| Task objective |
Line by line, output the entries below exactly as they appear.

| Entries supplied |
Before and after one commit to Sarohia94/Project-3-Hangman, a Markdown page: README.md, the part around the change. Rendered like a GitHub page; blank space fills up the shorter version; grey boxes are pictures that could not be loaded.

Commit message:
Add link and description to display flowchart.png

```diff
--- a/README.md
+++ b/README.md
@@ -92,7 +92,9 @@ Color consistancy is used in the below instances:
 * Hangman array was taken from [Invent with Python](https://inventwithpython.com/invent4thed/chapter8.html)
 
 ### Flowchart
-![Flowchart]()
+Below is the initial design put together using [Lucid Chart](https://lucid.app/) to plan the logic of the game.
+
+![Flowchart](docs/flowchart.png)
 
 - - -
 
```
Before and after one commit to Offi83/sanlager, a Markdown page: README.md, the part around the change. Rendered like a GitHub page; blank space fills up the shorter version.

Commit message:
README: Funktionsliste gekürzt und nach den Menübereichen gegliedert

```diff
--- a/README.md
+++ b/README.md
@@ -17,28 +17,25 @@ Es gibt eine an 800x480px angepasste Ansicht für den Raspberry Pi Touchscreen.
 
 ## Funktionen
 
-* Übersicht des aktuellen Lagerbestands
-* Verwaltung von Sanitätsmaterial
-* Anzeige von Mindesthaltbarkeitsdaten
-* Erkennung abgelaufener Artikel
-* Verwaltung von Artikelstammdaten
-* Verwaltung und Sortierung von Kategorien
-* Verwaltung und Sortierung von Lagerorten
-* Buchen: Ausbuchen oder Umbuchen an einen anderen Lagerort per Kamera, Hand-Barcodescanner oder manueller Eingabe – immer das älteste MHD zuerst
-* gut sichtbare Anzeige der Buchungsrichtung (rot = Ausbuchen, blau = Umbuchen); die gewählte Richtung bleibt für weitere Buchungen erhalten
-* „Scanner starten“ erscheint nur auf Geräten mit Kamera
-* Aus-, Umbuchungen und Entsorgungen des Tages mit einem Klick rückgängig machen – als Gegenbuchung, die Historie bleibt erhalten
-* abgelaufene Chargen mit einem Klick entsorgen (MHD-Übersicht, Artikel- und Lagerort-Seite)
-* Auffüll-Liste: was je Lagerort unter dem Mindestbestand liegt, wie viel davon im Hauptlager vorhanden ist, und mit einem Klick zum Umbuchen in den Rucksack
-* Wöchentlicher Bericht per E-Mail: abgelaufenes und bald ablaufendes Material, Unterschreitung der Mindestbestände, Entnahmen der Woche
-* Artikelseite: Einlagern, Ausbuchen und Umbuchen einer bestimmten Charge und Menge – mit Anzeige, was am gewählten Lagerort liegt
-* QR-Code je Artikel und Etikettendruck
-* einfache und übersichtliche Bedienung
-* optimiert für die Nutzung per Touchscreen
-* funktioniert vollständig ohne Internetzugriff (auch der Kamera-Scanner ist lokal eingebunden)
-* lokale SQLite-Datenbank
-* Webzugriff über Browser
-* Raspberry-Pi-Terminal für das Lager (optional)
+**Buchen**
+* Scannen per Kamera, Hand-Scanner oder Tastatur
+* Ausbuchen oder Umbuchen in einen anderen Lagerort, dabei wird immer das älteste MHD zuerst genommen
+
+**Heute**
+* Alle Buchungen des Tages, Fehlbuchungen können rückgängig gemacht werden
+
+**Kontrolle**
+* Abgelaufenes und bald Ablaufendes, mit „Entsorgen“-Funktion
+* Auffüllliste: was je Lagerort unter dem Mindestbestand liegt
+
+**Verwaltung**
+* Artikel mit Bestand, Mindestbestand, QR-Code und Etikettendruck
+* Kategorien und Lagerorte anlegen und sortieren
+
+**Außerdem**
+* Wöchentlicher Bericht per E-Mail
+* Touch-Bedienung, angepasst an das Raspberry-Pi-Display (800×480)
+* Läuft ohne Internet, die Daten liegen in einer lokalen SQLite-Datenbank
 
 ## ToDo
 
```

| Solution to this exercise |
Before and after one commit to Sarohia94/Project-3-Hangman, a Markdown page: README.md, the part around the change. Rendered like a GitHub page; blank space fills up the shorter version; grey boxes are pictures that could not be loaded.

Commit message:
Add link and description to display flowchart.png

```diff
--- a/README.md
+++ b/README.md
@@ -92,7 +92,9 @@ Color consistancy is used in the below instances:
 * Hangman array was taken from [Invent with Python](https://inventwithpython.com/invent4thed/chapter8.html)
 
 ### Flowchart
-![Flowchart]()
+Below is the initial design put together using [Lucid Chart](https://lucid.app/) to plan the logic of the game.
+
+![Flowchart](docs/flowchart.png)
 
 - - -
 
```
Before and after one commit to Offi83/sanlager, a Markdown page: README.md, the part around the change. Rendered like a GitHub page; blank space fills up the shorter version.

Commit message:
README: Funktionsliste gekürzt und nach den Menübereichen gegliedert

```diff
--- a/README.md
+++ b/README.md
@@ -17,28 +17,25 @@ Es gibt eine an 800x480px angepasste Ansicht für den Raspberry Pi Touchscreen.
 
 ## Funktionen
 
-* Übersicht des aktuellen Lagerbestands
-* Verwaltung von Sanitätsmaterial
-* Anzeige von Mindesthaltbarkeitsdaten
-* Erkennung abgelaufener Artikel
-* Verwaltung von Artikelstammdaten
-* Verwaltung und Sortierung von Kategorien
-* Verwaltung und Sortierung von Lagerorten
-* Buchen: Ausbuchen oder Umbuchen an einen anderen Lagerort per Kamera, Hand-Barcodescanner oder manueller Eingabe – immer das älteste MHD zuerst
-* gut sichtbare Anzeige der Buchungsrichtung (rot = Ausbuchen, blau = Umbuchen); die gewählte Richtung bleibt für weitere Buchungen erhalten
-* „Scanner starten“ erscheint nur auf Geräten mit Kamera
-* Aus-, Umbuchungen und Entsorgungen des Tages mit einem Klick rückgängig machen – als Gegenbuchung, die Historie bleibt erhalten
-* abgelaufene Chargen mit einem Klick entsorgen (MHD-Übersicht, Artikel- und Lagerort-Seite)
-* Auffüll-Liste: was je Lagerort unter dem Mindestbestand liegt, wie viel davon im Hauptlager vorhanden ist, und mit einem Klick zum Umbuchen in den Rucksack
-* Wöchentlicher Bericht per E-Mail: abgelaufenes und bald ablaufendes Material, Unterschreitung der Mindestbestände, Entnahmen der Woche
-* Artikelseite: Einlagern, Ausbuchen und Umbuchen einer bestimmten Charge und Menge – mit Anzeige, was am gewählten Lagerort liegt
-* QR-Code je Artikel und Etikettendruck
-* einfache und übersichtliche Bedienung
-* optimiert für die Nutzung per Touchscreen
-* funktioniert vollständig ohne Internetzugriff (auch der Kamera-Scanner ist lokal eingebunden)
-* lokale SQLite-Datenbank
-* Webzugriff über Browser
-* Raspberry-Pi-Terminal für das Lager (optional)
+**Buchen**
+* Scannen per Kamera, Hand-Scanner oder Tastatur
+* Ausbuchen oder Umbuchen in einen anderen Lagerort, dabei wird immer das älteste MHD zuerst genommen
+
+**Heute**
+* Alle Buchungen des Tages, Fehlbuchungen können rückgängig gemacht werden
+
+**Kontrolle**
+* Abgelaufenes und bald Ablaufendes, mit „Entsorgen“-Funktion
+* Auffüllliste: was je Lagerort unter dem Mindestbestand liegt
+
+**Verwaltung**
+* Artikel mit Bestand, Mindestbestand, QR-Code und Etikettendruck
+* Kategorien und Lagerorte anlegen und sortieren
+
+**Außerdem**
+* Wöchentlicher Bericht per E-Mail
+* Touch-Bedienung, angepasst an das Raspberry-Pi-Display (800×480)
+* Läuft ohne Internet, die Daten liegen in einer lokalen SQLite-Datenbank
 
 ## ToDo
 
```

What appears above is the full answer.